**Work task**:
Report every line in the listing below where the string "flex" shows up.

━━━━━ Excerpted records

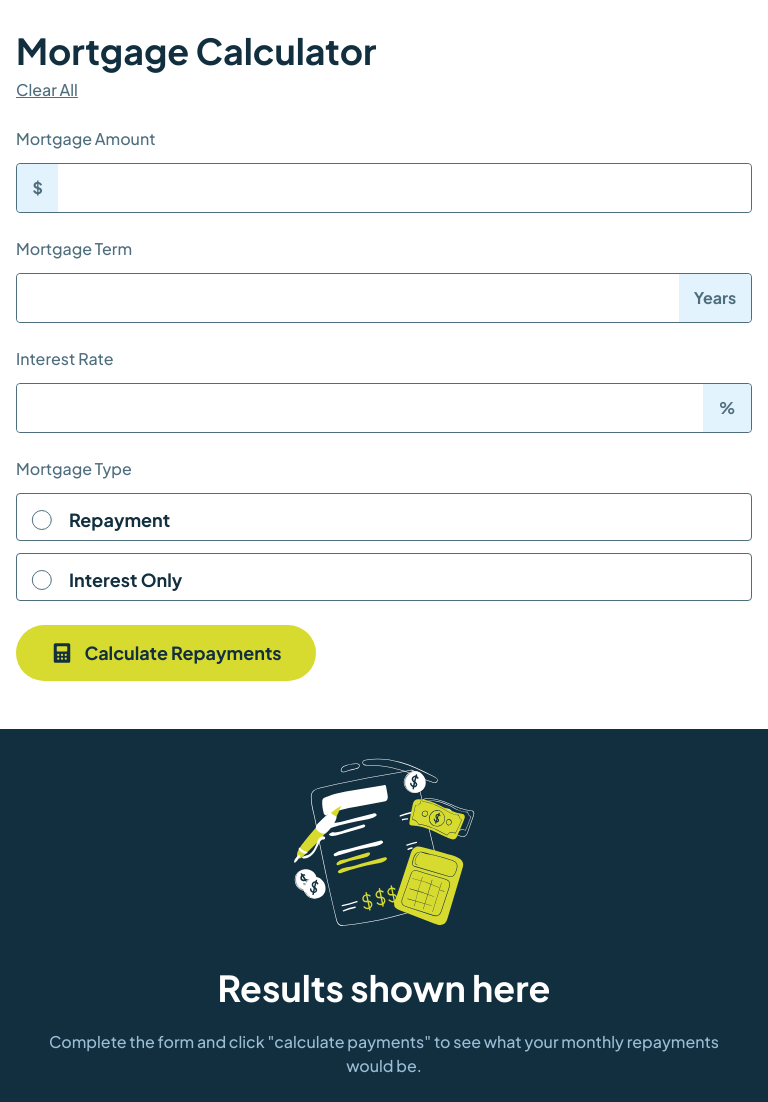
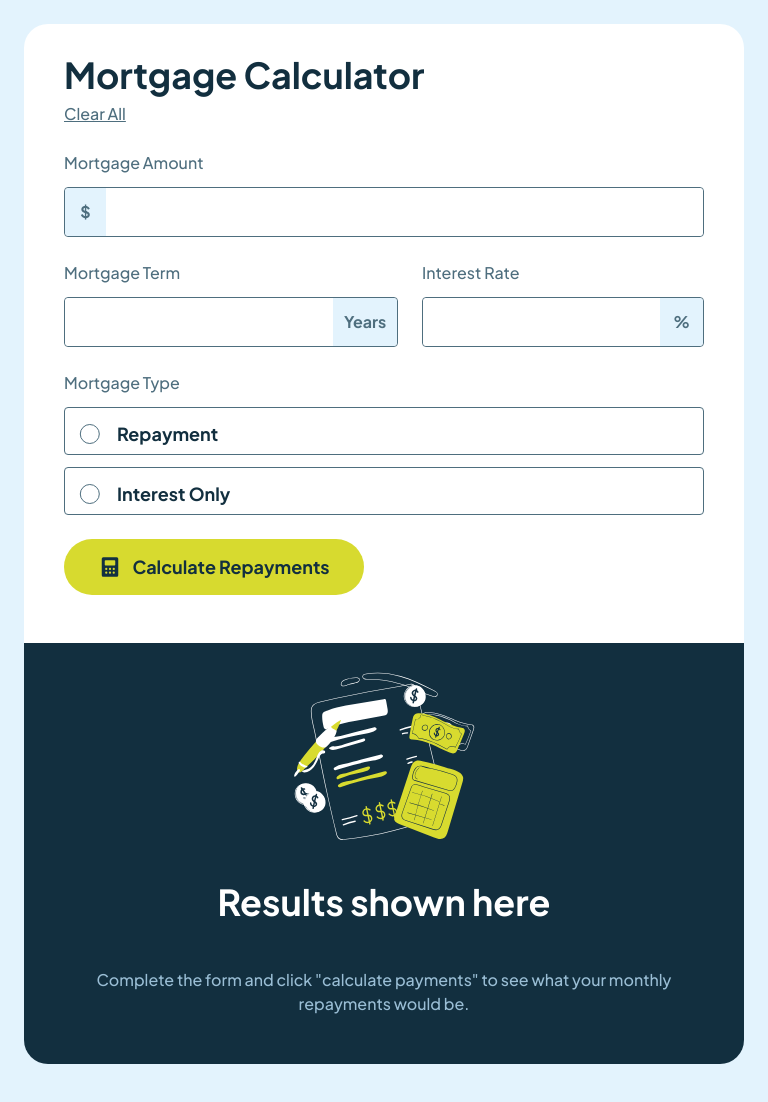
Before and after one commit to mayor-creator/mortgage_calculator_app, a React (Vite) app: page / in a window 768 px wide. After the commit the page ends 1064 px from the top, so only its background shows below. Built offline with nearby package versions, Linux system fonts and the light colour scheme.

Commit message:
add tablet media query properties

```diff
--- a/src/App.module.css
+++ b/src/App.module.css
@@ -3,4 +3,8 @@
   flex-direction: column;
   height: 100vh;
   gap: 1.5rem;
+  @media (min-width: 48em) and (max-width: 63.938em) {
+    background-color: var(--white);
+    border-radius: 1.5rem;
+  }
 }
--- a/src/components/Form/Form.jsx
+++ b/src/components/Form/Form.jsx
@@ -70,7 +70,7 @@ export function Form() {
                     </div>
                   </div>
                 </div>
-                <div>
+                <div className={styles.fieldsChildSecondItem}>
                   <label className={styles.label} htmlFor="interest_rate">
                     Interest Rate{" "}
                   </label>
--- a/src/components/Form/Form.module.css
+++ b/src/components/Form/Form.module.css
@@ -29,6 +29,10 @@
   width: min(100% - 2rem, 63rem);
   margin-inline: auto;
   padding-top: 1.5rem;
+
+  @media (min-width: 48em) and (max-width: 63.938em) {
+    padding: 1.5rem;
+  }
 }
 
 .formItemsWrapper {
@@ -65,6 +69,15 @@
   display: flex;
   flex-direction: column;
   gap: 1.5rem;
+  @media (min-width: 48em) and (max-width: 63.938em) {
+    flex-direction: row;
+  }
+}
+
+.fieldsChildSecondItem {
+  @media (min-width: 48em) and (max-width: 63.938em) {
+    flex: 1;
+  }
 }
 
 .label {
@@ -205,10 +218,6 @@
   gap: 1em;
 }
 
-.btnContainer {
-  padding-bottom: 1.5rem;
-}
-
 .btn {
   border: none;
   border-radius: 6.25rem;
--- a/src/components/Results/DefaultResults.module.css
+++ b/src/components/Results/DefaultResults.module.css
@@ -6,6 +6,11 @@
   align-items: center;
   gap: 1rem;
   padding: 1.5rem;
+  @media (min-width: 768px) and (max-width: 1023px) {
+    border-bottom-left-radius: 1.5rem;
+    border-bottom-right-radius: 1.5rem;
+    justify-content: center;
+  }
 }
 
 .resultTitle {
@@ -21,4 +26,7 @@
   font-size: 1rem;
   font-weight: 500;
   text-align: center;
+  @media (min-width: 768px) and (max-width: 1023px) {
+    padding: 1.5rem;
+  }
 }
--- a/src/components/Results/Results.module.css
+++ b/src/components/Results/Results.module.css
@@ -5,6 +5,11 @@
   flex-grow: 1;
   gap: 1rem;
   padding: 1.5rem;
+  @media (min-width: 48em) and (max-width: 63.938em) {
+    border-bottom-left-radius: 1.5rem;
+    border-bottom-right-radius: 1.5rem;
+    justify-content: center;
+  }
 }
 
 .resultsTitle {
@@ -32,7 +37,7 @@
   border-top: 0.25rem solid var(--lime);
   border-top-left-radius: 0.5rem;
   border-top-right-radius: 0.5rem;
-  padding: 10px;
+  padding: 0.625rem;
 }
 
 .monthlyMessage {
--- a/src/index.css
+++ b/src/index.css
@@ -26,6 +26,10 @@ body {
   background-color: var(--white);
   font-optical-sizing: auto;
   font-style: normal;
+  @media (min-width: 48em) and (max-width: 63.938em) {
+    background-color: var(--slate100);
+    padding: 1.5rem;
+  }
 }
 
 img,
```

━━━━━━━━━━

**Written solution**:
   flex-direction: column;
   display: flex;
   flex-direction: column;
+    flex-direction: row;
+    flex: 1;
   flex-grow: 1;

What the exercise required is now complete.